◆ EXERCISE AIM: From the data that follows, copy every line with the string "Women".
____ SOURCE RECORDS
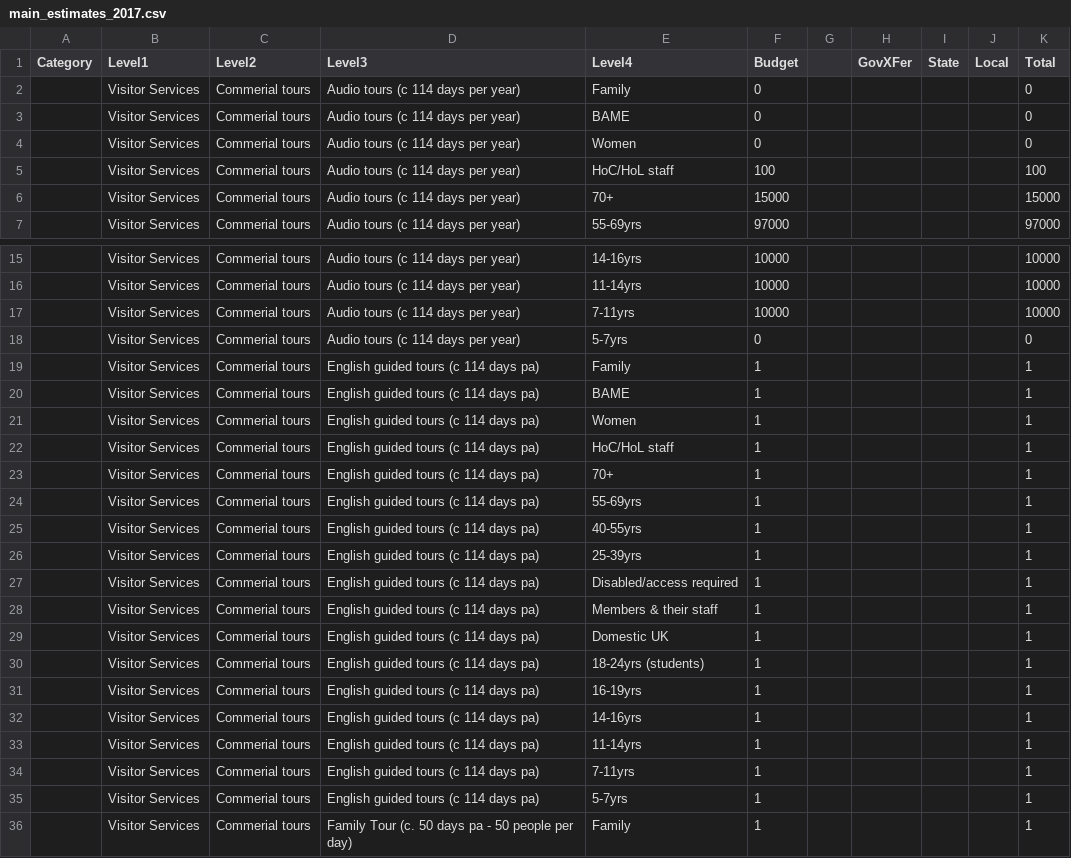
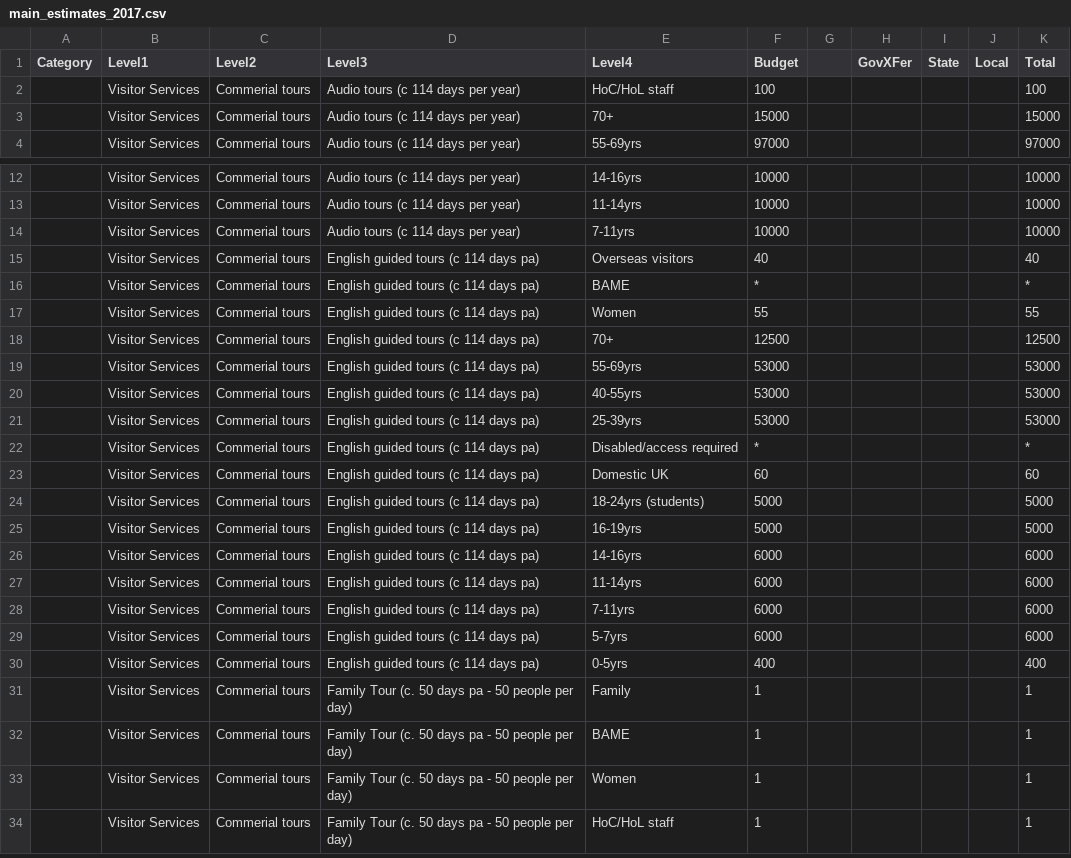
Before and after one commit to theodoramanassieva/theodoram, a CSV file: data/main_estimates_2017.csv, drawn as a sheet; only a part is shown, gaps mark what is left out; the shorter side is filled out with more unchanged rows.

Commit message:
Add files via upload

```diff
--- a/data/main_estimates_2017.csv
+++ b/data/main_estimates_2017.csv
@@ -1,5 +1,2 @@
 Category,Level1,Level2,Level3,Level4,Budget,,GovXFer,State,Local,Total
-,Visitor Services,Commerial tours,Audio tours (c 114 days per year) ,Family,0,,,,,0
-,Visitor Services,Commerial tours,Audio tours (c 114 days per year) ,BAME,0,,,,,0
-,Visitor Services,Commerial tours,Audio tours (c 114 days per year) ,Women,0,,,,,0
 ,Visitor Services,Commerial tours,Audio tours (c 114 days per year) ,HoC/HoL staff,100,,,,,100
@@ -17,20 +14,18 @@ Category,Level1,Level2,Level3,Level4,Budget,,GovXFer,State,Local,Total
 ,Visitor Services,Commerial tours,Audio tours (c 114 days per year) ,7-11yrs,10000,,,,,10000
-,Visitor Services,Commerial tours,Audio tours (c 114 days per year) ,5-7yrs,0,,,,,0
-,Visitor Services,Commerial tours,English guided tours (c 114 days pa),Family,1,,,,,1
-,Visitor Services,Commerial tours,English guided tours (c 114 days pa),BAME,1,,,,,1
-,Visitor Services,Commerial tours,English guided tours (c 114 days pa),Women,1,,,,,1
-,Visitor Services,Commerial tours,English guided tours (c 114 days pa),HoC/HoL staff,1,,,,,1
-,Visitor Services,Commerial tours,English guided tours (c 114 days pa),70+,1,,,,,1
-,Visitor Services,Commerial tours,English guided tours (c 114 days pa),55-69yrs,1,,,,,1
-,Visitor Services,Commerial tours,English guided tours (c 114 days pa),40-55yrs,1,,,,,1
-,Visitor Services,Commerial tours,English guided tours (c 114 days pa),25-39yrs,1,,,,,1
-,Visitor Services,Commerial tours,English guided tours (c 114 days pa),Disabled/access required,1,,,,,1
-,Visitor Services,Commerial tours,English guided tours (c 114 days pa),Members & their staff,1,,,,,1
-,Visitor Services,Commerial tours,English guided tours (c 114 days pa),Domestic UK,1,,,,,1
-,Visitor Services,Commerial tours,English guided tours (c 114 days pa),18-24yrs (students),1,,,,,1
-,Visitor Services,Commerial tours,English guided tours (c 114 days pa),16-19yrs,1,,,,,1
-,Visitor Services,Commerial tours,English guided tours (c 114 days pa),14-16yrs,1,,,,,1
-,Visitor Services,Commerial tours,English guided tours (c 114 days pa),11-14yrs,1,,,,,1
-,Visitor Services,Commerial tours,English guided tours (c 114 days pa),7-11yrs,1,,,,,1
-,Visitor Services,Commerial tours,English guided tours (c 114 days pa),5-7yrs,1,,,,,1
+,Visitor Services,Commerial tours,English guided tours (c 114 days pa),Overseas visitors,40,,,,,40
+,Visitor Services,Commerial tours,English guided tours (c 114 days pa),BAME,*,,,,,*
+,Visitor Services,Commerial tours,English guided tours (c 114 days pa),Women,55,,,,,55
+,Visitor Services,Commerial tours,English guided tours (c 114 days pa),70+,12500,,,,,12500
+,Visitor Services,Commerial tours,English guided tours (c 114 days pa),55-69yrs,53000,,,,,53000
+,Visitor Services,Commerial tours,English guided tours (c 114 days pa),40-55yrs,53000,,,,,53000
+,Visitor Services,Commerial tours,English guided tours (c 114 days pa),25-39yrs,53000,,,,,53000
+,Visitor Services,Commerial tours,English guided tours (c 114 days pa),Disabled/access required,*,,,,,*
+,Visitor Services,Commerial tours,English guided tours (c 114 days pa),Domestic UK,60,,,,,60
+,Visitor Services,Commerial tours,English guided tours (c 114 days pa),18-24yrs (students),5000,,,,,5000
+,Visitor Services,Commerial tours,English guided tours (c 114 days pa),16-19yrs,5000,,,,,5000
+,Visitor Services,Commerial tours,English guided tours (c 114 days pa),14-16yrs,6000,,,,,6000
+,Visitor Services,Commerial tours,English guided tours (c 114 days pa),11-14yrs,6000,,,,,6000
+,Visitor Services,Commerial tours,English guided tours (c 114 days pa),7-11yrs,6000,,,,,6000
+,Visitor Services,Commerial tours,English guided tours (c 114 days pa),5-7yrs,6000,,,,,6000
+,Visitor Services,Commerial tours,English guided tours (c 114 days pa),0-5yrs,400,,,,,400
 ,Visitor Services,Commerial tours,Family Tour (c. 50 days pa - 50 people per day) ,Family,1,,,,,1
```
________
◆ RESPONSE BOX:
-,Visitor Services,Commerial tours,Audio tours (c 114 days per year) ,Women,0,,,,,0
-,Visitor Services,Commerial tours,English guided tours (c 114 days pa),Women,1,,,,,1
+,Visitor Services,Commerial tours,English guided tours (c 114 days pa),Women,55,,,,,55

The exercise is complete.